Kirchhoff-Institut für Physik, Otto-Haxel-Hörsaal
Friday 17:15

13.4.2023 17:30
Prof. Dr. Jun Ye, JILA, Boulder, Colorado
INF 308, Hörsaal 1
Kolloquium der 50. Heidelberger Graduiertentage - Hans Jensen Invited Lecture
21.4.2023 17:00
Prof. Dr. Gianfranco Bertone, Institute of Physics, University of Amsterdam
KIP, INF 227, Hörsaal 1
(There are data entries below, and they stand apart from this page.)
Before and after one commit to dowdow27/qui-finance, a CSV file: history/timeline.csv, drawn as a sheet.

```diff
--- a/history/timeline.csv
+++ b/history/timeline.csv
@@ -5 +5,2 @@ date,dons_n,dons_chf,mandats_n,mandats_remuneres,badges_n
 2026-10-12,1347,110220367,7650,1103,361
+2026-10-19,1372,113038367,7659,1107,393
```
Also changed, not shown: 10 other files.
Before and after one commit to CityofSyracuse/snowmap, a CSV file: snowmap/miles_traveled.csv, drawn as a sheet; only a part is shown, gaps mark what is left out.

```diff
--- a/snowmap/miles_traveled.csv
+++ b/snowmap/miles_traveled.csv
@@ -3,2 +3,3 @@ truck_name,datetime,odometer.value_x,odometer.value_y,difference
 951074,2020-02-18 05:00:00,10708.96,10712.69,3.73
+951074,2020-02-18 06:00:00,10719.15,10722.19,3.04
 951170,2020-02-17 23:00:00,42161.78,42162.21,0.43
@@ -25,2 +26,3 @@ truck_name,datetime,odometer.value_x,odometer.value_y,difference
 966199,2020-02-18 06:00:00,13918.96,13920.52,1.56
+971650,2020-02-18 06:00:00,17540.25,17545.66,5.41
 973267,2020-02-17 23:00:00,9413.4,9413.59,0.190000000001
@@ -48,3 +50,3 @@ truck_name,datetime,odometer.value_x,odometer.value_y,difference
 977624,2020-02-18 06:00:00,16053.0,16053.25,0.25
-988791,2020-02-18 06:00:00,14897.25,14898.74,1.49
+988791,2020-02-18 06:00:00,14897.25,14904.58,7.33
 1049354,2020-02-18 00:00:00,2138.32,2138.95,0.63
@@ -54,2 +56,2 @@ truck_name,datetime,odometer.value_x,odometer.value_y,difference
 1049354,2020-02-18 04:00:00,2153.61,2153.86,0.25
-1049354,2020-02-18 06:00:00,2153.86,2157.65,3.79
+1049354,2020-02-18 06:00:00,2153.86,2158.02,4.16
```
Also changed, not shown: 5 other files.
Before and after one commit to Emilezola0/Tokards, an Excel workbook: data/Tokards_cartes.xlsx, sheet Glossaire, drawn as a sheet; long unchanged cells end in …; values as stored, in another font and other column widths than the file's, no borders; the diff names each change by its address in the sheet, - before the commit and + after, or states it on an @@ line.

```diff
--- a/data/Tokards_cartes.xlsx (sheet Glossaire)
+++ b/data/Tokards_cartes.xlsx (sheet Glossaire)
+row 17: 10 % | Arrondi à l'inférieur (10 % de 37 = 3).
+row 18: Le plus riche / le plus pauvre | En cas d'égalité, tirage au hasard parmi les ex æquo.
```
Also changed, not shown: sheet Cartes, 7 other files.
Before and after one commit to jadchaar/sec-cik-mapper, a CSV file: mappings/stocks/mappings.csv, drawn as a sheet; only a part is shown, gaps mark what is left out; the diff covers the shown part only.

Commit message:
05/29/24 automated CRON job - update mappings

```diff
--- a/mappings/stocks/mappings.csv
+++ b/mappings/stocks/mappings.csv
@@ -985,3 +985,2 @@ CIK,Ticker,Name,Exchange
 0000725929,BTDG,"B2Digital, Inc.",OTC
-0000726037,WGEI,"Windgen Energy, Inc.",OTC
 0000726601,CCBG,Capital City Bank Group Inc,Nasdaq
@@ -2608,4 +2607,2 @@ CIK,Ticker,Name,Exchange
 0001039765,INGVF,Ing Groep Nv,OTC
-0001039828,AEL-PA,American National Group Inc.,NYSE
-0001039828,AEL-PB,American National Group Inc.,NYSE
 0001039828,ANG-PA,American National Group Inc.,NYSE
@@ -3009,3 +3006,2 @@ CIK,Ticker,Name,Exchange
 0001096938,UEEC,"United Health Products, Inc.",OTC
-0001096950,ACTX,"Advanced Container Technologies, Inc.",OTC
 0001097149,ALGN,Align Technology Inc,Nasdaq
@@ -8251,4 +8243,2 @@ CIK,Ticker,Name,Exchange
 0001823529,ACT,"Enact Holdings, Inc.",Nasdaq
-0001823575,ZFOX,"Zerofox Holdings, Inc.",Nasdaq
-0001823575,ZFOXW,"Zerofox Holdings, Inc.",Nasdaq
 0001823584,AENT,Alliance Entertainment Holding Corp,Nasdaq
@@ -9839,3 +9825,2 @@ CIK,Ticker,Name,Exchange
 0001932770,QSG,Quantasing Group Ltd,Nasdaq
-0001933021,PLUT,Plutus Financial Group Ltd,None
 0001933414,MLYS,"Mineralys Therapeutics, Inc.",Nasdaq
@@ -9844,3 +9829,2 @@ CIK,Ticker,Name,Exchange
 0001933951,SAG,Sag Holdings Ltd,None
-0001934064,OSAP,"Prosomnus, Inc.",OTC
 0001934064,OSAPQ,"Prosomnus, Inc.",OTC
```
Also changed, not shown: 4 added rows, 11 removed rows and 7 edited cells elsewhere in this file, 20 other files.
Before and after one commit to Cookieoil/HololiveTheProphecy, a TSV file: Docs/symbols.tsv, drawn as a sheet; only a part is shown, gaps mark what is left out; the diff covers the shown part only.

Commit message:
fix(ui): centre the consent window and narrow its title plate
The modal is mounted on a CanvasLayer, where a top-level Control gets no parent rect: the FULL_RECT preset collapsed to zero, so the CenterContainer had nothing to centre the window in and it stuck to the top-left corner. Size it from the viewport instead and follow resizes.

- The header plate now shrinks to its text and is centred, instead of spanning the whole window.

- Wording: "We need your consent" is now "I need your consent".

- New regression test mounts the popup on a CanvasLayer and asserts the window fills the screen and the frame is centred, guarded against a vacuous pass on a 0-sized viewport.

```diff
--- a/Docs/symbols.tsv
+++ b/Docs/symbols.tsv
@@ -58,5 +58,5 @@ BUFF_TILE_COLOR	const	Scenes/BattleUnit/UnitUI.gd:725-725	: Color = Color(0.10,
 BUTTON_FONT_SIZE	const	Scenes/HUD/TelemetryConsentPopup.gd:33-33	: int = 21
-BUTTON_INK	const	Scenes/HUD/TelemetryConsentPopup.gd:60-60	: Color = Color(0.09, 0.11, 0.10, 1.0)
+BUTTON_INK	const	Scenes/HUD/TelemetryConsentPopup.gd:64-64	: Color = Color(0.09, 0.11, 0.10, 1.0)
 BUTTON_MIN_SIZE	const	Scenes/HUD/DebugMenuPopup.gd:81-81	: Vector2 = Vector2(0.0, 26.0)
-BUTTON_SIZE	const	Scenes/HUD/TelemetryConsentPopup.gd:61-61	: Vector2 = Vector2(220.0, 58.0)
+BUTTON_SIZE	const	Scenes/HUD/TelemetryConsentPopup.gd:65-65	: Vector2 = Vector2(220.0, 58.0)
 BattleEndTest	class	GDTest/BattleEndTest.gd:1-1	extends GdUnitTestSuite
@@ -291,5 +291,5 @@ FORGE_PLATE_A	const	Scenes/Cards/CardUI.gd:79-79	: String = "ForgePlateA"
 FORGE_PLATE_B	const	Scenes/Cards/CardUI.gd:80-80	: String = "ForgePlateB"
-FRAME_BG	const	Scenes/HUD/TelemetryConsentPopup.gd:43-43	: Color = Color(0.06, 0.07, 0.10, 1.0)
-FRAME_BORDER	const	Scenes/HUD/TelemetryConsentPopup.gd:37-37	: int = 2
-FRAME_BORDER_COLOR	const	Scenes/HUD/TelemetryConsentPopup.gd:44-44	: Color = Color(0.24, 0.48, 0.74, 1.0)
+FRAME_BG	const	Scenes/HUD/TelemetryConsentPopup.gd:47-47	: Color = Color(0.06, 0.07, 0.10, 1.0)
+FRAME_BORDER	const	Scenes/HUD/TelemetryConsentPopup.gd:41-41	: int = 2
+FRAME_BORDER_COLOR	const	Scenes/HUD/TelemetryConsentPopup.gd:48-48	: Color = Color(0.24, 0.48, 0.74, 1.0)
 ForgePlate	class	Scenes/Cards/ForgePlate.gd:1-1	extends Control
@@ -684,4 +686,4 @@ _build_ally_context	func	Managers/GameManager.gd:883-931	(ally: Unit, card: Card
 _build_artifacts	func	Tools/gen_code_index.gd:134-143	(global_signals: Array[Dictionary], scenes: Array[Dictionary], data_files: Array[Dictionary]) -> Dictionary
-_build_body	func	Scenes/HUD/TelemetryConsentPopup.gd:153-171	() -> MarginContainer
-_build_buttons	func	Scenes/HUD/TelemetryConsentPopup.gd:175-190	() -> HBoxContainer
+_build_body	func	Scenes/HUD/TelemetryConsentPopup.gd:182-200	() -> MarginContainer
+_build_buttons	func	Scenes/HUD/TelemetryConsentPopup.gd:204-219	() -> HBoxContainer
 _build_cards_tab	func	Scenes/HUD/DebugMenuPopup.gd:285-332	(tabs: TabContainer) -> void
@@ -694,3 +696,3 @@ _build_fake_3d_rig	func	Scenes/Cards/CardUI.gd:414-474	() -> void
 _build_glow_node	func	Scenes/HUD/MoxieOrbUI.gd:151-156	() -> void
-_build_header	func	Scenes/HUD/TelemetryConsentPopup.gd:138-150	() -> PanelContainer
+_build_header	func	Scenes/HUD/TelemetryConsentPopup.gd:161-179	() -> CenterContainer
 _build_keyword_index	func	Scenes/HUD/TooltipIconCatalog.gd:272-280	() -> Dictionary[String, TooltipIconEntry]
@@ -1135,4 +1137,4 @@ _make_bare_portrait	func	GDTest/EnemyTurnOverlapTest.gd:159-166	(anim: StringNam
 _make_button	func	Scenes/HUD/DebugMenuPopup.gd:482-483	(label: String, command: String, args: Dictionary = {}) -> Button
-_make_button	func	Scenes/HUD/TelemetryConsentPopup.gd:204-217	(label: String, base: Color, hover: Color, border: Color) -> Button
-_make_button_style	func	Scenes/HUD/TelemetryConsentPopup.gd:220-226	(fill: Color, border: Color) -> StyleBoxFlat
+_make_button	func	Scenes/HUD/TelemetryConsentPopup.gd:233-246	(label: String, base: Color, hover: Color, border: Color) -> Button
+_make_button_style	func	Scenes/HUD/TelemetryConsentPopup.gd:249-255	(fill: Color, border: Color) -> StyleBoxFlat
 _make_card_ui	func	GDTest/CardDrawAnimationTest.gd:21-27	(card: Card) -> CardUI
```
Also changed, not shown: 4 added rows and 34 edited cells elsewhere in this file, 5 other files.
I will start with an overview of the status of dark matter searches and of the prospects for uncovering its nature in the next decade. I will then focus on the interplay between dark matter, black holes, and gravitational waves, and discuss the prospects for characterizing and identifying dark matter using gravitational waves, covering a wide range of candidates and signals. Finally, I will present some new results on the detectability of dark matter overdensities around black holes in binary systems, and argue that future interferometers may enable precision studies of the dark matter distribution and particle properties.   more...
28.4.2023 17:00
Prof. Dr. Joacim Rocklöv, HIGH und IWR, Universität Heidelberg
KIP, INF 227, Hörsaal 1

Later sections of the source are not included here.